In accordance with article 64.a) of Law 14/2013, the form of accreditation of these shares will vary depending on whether they are listed or not. The aforementioned article states what is transcribed below:

“1. In the case of investment in unlisted shares or equity investments, a copy of the investment declaration filed with the Foreign Investment Register of the Ministry of Economy and Competitiveness shall be submitted.

2. In the case of investment in listed shares, a certificate from the financial intermediary, duly registered with the National Securities Market Commission or the Bank of Spain, shall be presented, stating that the interested party has made the investment for the purposes of this rule. EUR 1 million in investment funds, closed-end investment funds or venture capital funds incorporated in Spain.

What is important in these cases is that the investment fund must be one of those included within the scope of application of Law 35/2003, of 4 November, on Collective Investment Institutions, or Law 22/2014, of 12 November, which regulates venture capital entities, other closed-end collective investment entities and management companies of closed-end collective investment entities, and which amends Law 35/2003, of 4 November.

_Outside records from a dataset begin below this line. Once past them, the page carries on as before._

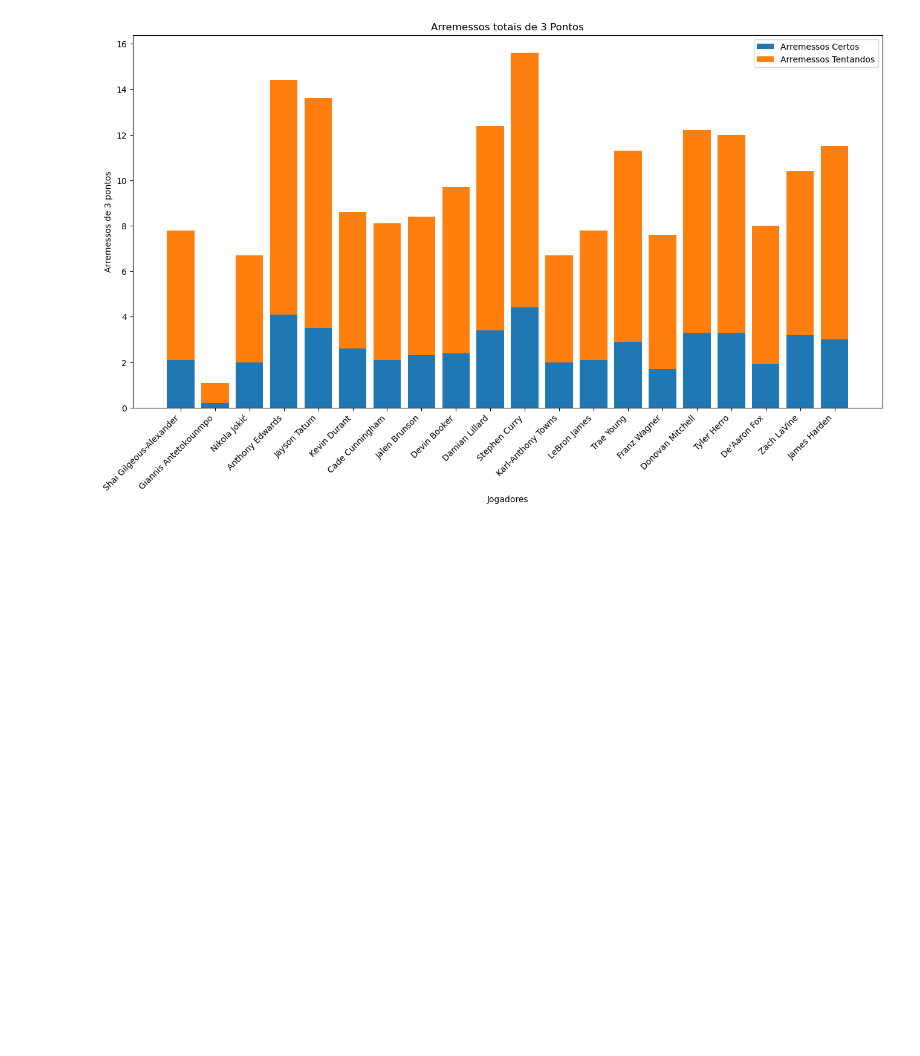
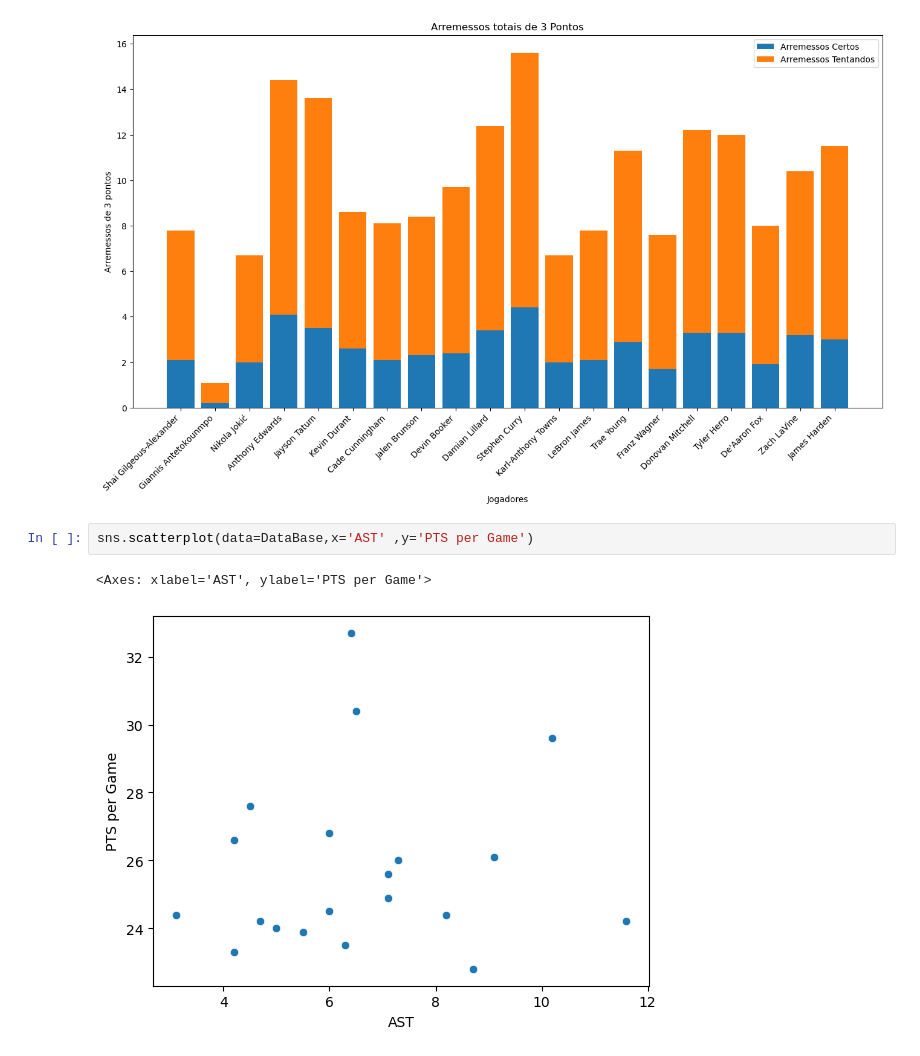
Before and after one commit to matheusmendesds/projetoPython, a Jupyter notebook: projetoNba.ipynb, the cells around one changed output. Drawn from its saved outputs; the diff is of its cells as text; blank space fills up the shorter version.

```diff
--- a/projetoNba.ipynb
+++ b/projetoNba.ipynb
@@ -70,3 +71,8 @@ plt.legend()
 plt.show()
 # %% [output]
 [figure]
+# %%
+sns.scatterplot(data=DataBase,x='AST' ,y='PTS per Game')
+# %% [output]
+<Axes: xlabel='AST', ylabel='PTS per Game'>
+[figure, added]
```
Also changed, not shown: parts of 2 cells of this notebook.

To prove the investment, “a certificate from the fund management company, incorporated in Spain and duly registered with the National Securities Market Commission (CNMV), shall be submitted, stating that the interested party has made an investment of at least €1 million in a fund or funds under its management” (Article 64.a) 4 of Law 14/2013). One million euros in bank deposits in Spanish financial institutions.

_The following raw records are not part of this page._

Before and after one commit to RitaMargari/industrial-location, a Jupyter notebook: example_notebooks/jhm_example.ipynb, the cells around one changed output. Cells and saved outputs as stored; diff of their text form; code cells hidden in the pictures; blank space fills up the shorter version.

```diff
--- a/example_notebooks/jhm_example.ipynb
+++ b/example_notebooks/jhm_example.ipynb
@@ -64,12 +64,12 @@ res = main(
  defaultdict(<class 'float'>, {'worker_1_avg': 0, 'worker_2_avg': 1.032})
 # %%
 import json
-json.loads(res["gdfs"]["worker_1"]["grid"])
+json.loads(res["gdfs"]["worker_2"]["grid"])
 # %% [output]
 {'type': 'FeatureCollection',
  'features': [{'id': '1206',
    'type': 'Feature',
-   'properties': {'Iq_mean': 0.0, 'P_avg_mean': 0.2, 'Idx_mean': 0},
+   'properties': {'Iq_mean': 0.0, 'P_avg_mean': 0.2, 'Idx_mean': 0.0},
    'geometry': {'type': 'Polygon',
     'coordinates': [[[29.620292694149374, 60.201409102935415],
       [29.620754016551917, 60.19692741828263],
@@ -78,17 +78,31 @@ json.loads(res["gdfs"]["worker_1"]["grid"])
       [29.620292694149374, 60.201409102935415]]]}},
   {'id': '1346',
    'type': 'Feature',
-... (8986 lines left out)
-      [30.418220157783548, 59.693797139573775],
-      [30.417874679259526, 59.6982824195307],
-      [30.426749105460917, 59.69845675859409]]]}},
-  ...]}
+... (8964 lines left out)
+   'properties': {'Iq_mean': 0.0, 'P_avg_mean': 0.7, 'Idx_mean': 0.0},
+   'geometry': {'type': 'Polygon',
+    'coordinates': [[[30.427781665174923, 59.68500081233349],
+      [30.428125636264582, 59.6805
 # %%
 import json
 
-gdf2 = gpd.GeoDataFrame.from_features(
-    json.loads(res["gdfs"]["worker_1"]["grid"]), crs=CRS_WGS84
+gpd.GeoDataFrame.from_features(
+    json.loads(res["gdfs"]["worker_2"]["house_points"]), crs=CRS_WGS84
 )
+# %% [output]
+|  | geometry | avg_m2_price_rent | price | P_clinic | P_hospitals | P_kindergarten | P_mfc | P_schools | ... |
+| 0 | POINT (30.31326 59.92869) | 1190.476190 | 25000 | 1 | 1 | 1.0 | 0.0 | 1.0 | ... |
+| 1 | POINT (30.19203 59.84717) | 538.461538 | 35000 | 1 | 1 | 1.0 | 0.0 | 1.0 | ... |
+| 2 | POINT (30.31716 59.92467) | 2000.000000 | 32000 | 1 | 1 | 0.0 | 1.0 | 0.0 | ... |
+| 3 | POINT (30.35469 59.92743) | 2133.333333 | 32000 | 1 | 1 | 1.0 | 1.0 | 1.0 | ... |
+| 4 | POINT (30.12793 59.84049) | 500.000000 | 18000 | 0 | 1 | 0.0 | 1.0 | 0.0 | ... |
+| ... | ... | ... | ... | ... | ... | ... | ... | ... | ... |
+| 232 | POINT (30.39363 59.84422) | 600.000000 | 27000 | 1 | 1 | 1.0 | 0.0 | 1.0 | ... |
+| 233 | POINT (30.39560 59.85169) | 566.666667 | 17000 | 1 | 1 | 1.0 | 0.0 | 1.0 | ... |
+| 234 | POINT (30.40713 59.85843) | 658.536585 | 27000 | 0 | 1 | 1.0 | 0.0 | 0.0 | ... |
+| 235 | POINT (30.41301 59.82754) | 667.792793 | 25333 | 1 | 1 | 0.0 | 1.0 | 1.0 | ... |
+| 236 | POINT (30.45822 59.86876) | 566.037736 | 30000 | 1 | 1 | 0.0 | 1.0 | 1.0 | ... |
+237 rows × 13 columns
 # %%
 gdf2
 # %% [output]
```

The way to prove this investment will be through the presentation of “a certificate from the financial institution stating that the applicant is the sole holder of the bank deposit” (Article 64.a) 5.º of Law 14/2013). Two million euros in Spanish public debt securities.

For the purpose of accrediting the public debt investment, “a certificate from the financial institution or the Bank of Spain shall be submitted stating that the applicant is the sole holder of the investment for a period equal to or greater than 5 years” (Article 64.a) 3 of Law 14/2013).

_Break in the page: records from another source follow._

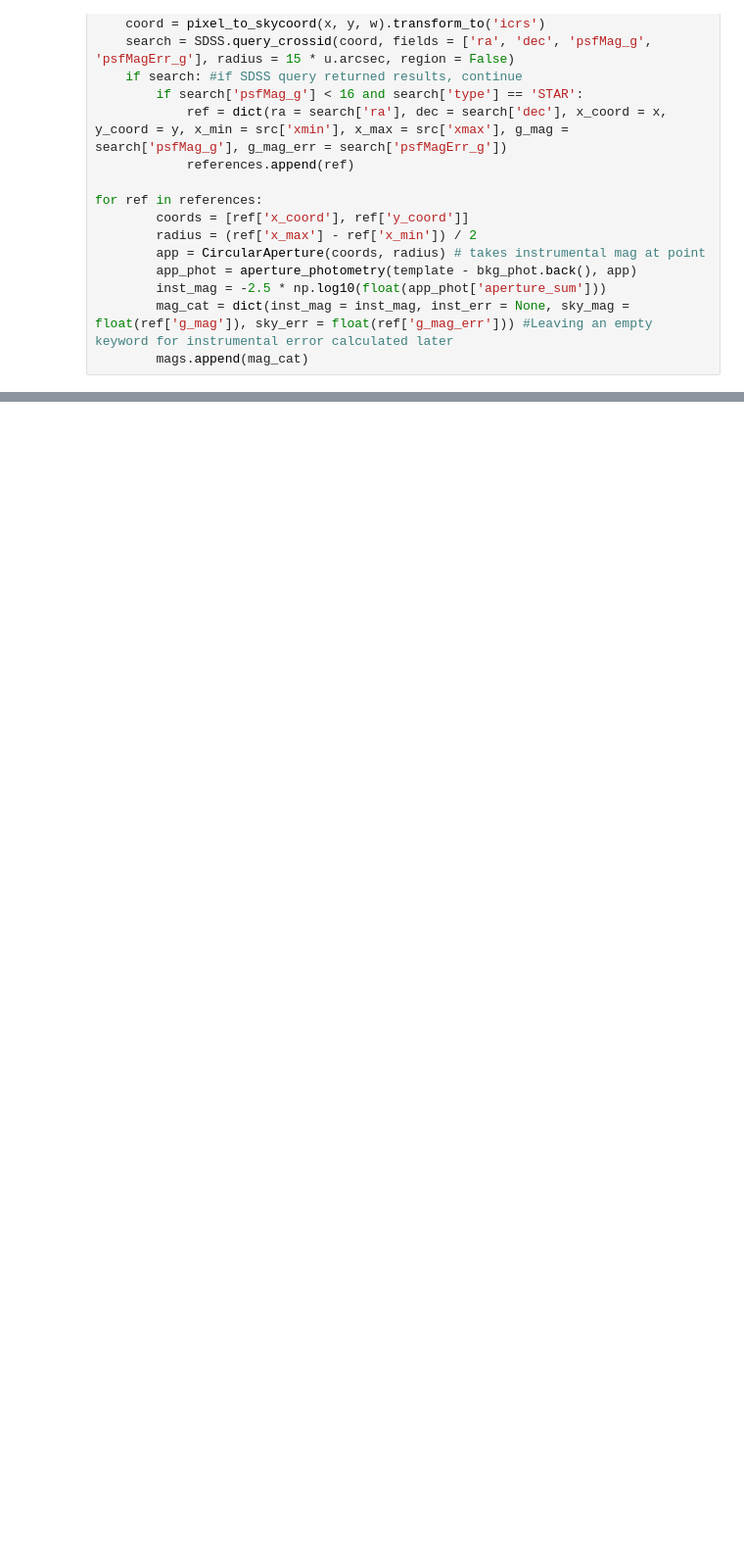
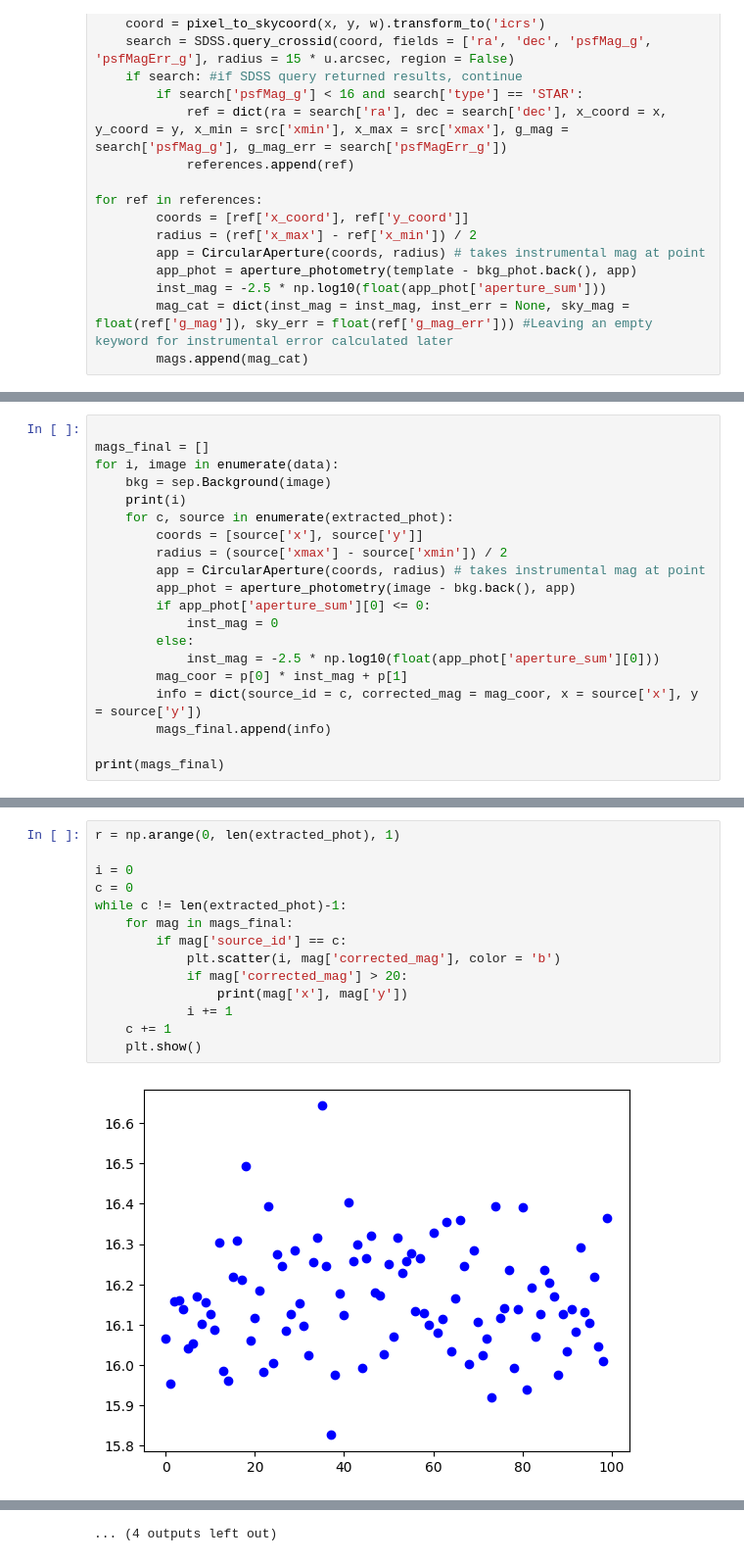
Before and after one commit to Sewhitebook/TRIPP-Pipeline, a Jupyter notebook: photometry_WIP.ipynb, the cells around one changed output, grey strips where cells are left out. Shown: that part at 98% size. Cells and saved outputs as stored; diff of their text form; blank space fills up the shorter version.

```diff
--- a/photometry_WIP.ipynb
+++ b/photometry_WIP.ipynb
@@ -74,0 +79,20 @@ plt.show()
+# %%
+
+mags_final = []
+for i, image in enumerate(data):
+    bkg = sep.Background(image)
+    print(i)
+    for c, source in enumerate(extracted_phot):
+        coords = [source['x'], source['y']]
+        radius = (source['xmax'] - source['xmin']) / 2
+        app = CircularAperture(coords, radius) # takes instrumental mag at point
+        app_phot = aperture_photometry(image - bkg.back(), app)
+        if app_phot['aperture_sum'][0] <= 0:
+            inst_mag = 0
+        else:
+            inst_mag = -2.5 * np.log10(float(app_phot['aperture_sum'][0]))
+        mag_coor = p[0] * inst_mag + p[1]
+        info = dict(source_id = c, corrected_mag = mag_coor, x = source['x'], y = source['y'])
+        mags_final.append(info)
+
+print(mags_final)
@@ -74,0 +126,16 @@ plt.show()
+# %%
+r = np.arange(0, len(extracted_phot), 1)
+
+i = 0
+c = 0
+while c != len(extracted_phot)-1:
+    for mag in mags_final:
+        if mag['source_id'] == c:
+            plt.scatter(i, mag['corrected_mag'], color = 'b')
+            if mag['corrected_mag'] > 20:
+                print(mag['x'], mag['y'])
+            i += 1
+    c += 1
+    plt.show()
+# %% [output]
+[figure, added]
@@ -74,0 +186 @@ plt.show()
+... (4 outputs left out)
```
Also changed, not shown: parts of 5 cells of this notebook, 1 other file.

3.1.3.- Business investment.

Unlike other investments, no minimum amount is set in this case. However, a series of criteria are established for it to be considered a valid investment for the purposes of obtaining the Golden Visa. To this end, article 63.2.c) of Law 14/2013 establishes that the business project must be “considered and accredited as being of general interest, for which the fulfilment of at least one of the following conditions will be assessed:

1. Creation of jobs.

2. Investment with a significant socio-economic impact in the geographical area in which the activity is to be carried out.

3. Relevant contribution to scientific and/or technological innovation“.

In order to prove that the business project meets the criteria to be considered a valid investment for the purpose of obtaining the Golden Visa, “a favourable report must be submitted to confirm that the business project submitted meets reasons of general interest. The report shall come from the Economic and Commercial Office of the geographical demarcation area where the investor submits the visa application” (Article 64.c) of Law 14/2013).

3.2.- Not to be in Spanish territory illegally.

Unlike the vast majority of immigration procedures, which must be initiated from the Spanish Consulate in the country of origin or previous residence, the Spanish legal system allows the procedure for obtaining the Golden Visa to begin directly from Spain.

In other words, it is perfectly possible for you to enter Spain as a tourist (whether or not you are required to have a visa to enter Schengen territory) and then apply for your Golden Visa. However, in order for it to be valid and not be inadmissible (rejected in advance for failure to comply with a formal requirement) or rejected (rejected for failure to comply with a substantive requirement), your situation at the time of filing the application must be one of regularity (legality).

This would be fulfilled if the application is submitted within 90 calendar days of entering the Schengen territory (if you do not need a tourist visa) or within the period of validity of your Schengen visa, if your nationality requires you to obtain a Schengen visa to enter the Schengen territory.

3.3.- Be over 18 years of age.

Acdording to Article 315 of the Spanish Civil Code, “the age of majority begins at the age of eighteen“. At that moment, full capacity to contract and in general to carry out any type of legal business is acquired. For this reason, and considering that one of the requirements to obtain the Golden Visa is to make a significant capital investment, Law 14/2013 establishes that the applicant must be over 18 years of age.

It should be noted that it is the main applicant who must be over 18 years of age, but it is perfectly possible for certain family members, such as children, to benefit from residence by investment (accompanying the main applicant), even though they are still minors under Spanish law (Article 62.4 of Law 14/2013).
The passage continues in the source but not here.